======== GIVEN ENTRIES
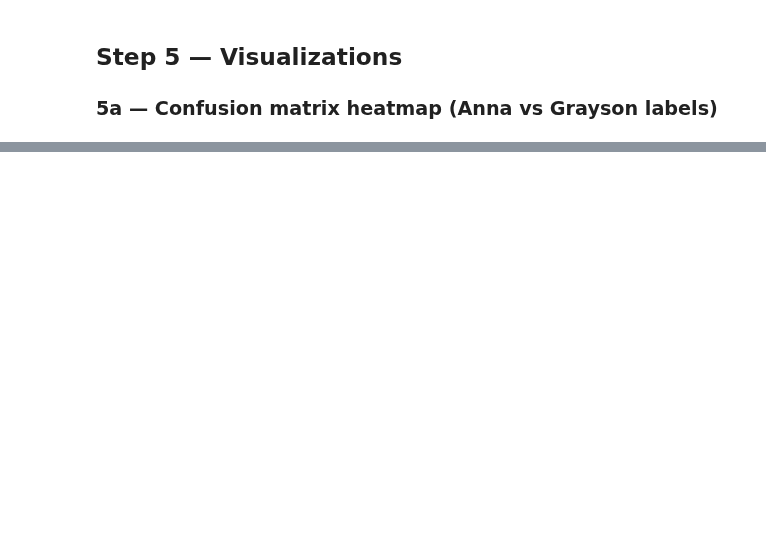
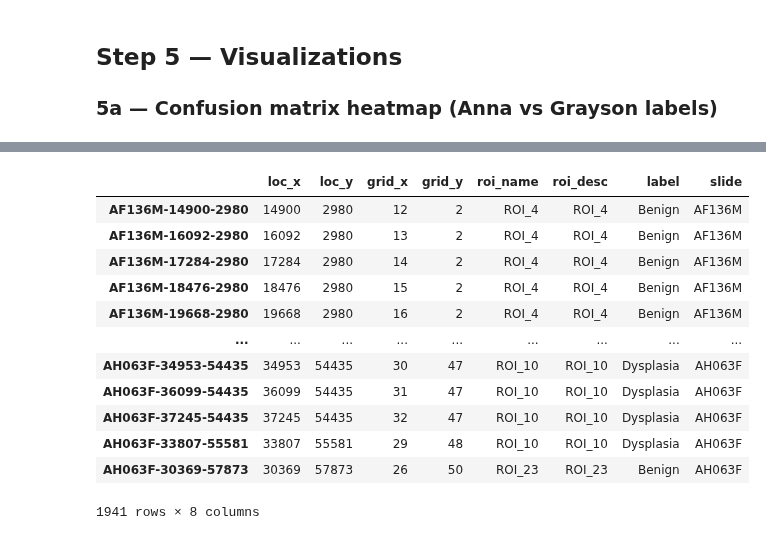
Before and after one commit to Satanna1/Cancer_Project_2025, a Jupyter notebook: Exp2_Disagreement_Analysis.ipynb, the cells around one changed output, grey strips where cells are left out. Cells and saved outputs as stored; diff of their text form; code cells hidden in the pictures; blank space fills up the shorter version.

```diff
--- a/Exp2_Disagreement_Analysis.ipynb
+++ b/Exp2_Disagreement_Analysis.ipynb
@@ -410,0 +573,6 @@ merged_df.head()
+# %%
+print('Generating Anna tile dataframe...')
+anna_tile_df = anna_ds.get_tile_dataframe()
+anna_tile_df = anna_tile_df.loc[anna_tile_df.label.notnull()]
+print(f'Anna tiles (in ROI): {len(anna_tile_df):,}')
+print(anna_tile_df.head())
@@ -410,0 +604,16 @@ merged_df.head()
+# %%
+anna_tile_df
+# %% [output]
+|  | loc_x | loc_y | grid_x | grid_y | roi_name | roi_desc | label | slide |
+| AF136M-14900-2980 | 14900 | 2980 | 12 | 2 | ROI_4 | ROI_4 | Benign | AF136M |
+| AF136M-16092-2980 | 16092 | 2980 | 13 | 2 | ROI_4 | ROI_4 | Benign | AF136M |
+| AF136M-17284-2980 | 17284 | 2980 | 14 | 2 | ROI_4 | ROI_4 | Benign | AF136M |
+| AF136M-18476-2980 | 18476 | 2980 | 15 | 2 | ROI_4 | ROI_4 | Benign | AF136M |
+| AF136M-19668-2980 | 19668 | 2980 | 16 | 2 | ROI_4 | ROI_4 | Benign | AF136M |
+| ... | ... | ... | ... | ... | ... | ... | ... | ... |
+| AH063F-34953-54435 | 34953 | 54435 | 30 | 47 | ROI_10 | ROI_10 | Dysplasia | AH063F |
+| AH063F-36099-54435 | 36099 | 54435 | 31 | 47 | ROI_10 | ROI_10 | Dysplasia | AH063F |
+| AH063F-37245-54435 | 37245 | 54435 | 32 | 47 | ROI_10 | ROI_10 | Dysplasia | AH063F |
+| AH063F-33807-55581 | 33807 | 55581 | 29 | 48 | ROI_10 | ROI_10 | Dysplasia | AH063F |
+| AH063F-30369-57873 | 30369 | 57873 | 26 | 50 | ROI_23 | ROI_23 | Benign | AH063F |
+1941 rows × 8 columns
```
Also changed, not shown: parts of 28 cells of this notebook, 51 other files.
================
◆ **PROBLEM**:
Wherever the string "head" occurs in the data, copy the line that holds it.

◆ **RESPONSE TO THE EXERCISE**:
@@ -410,0 +573,6 @@ merged_df.head()
+print(anna_tile_df.head())
@@ -410,0 +604,16 @@ merged_df.head()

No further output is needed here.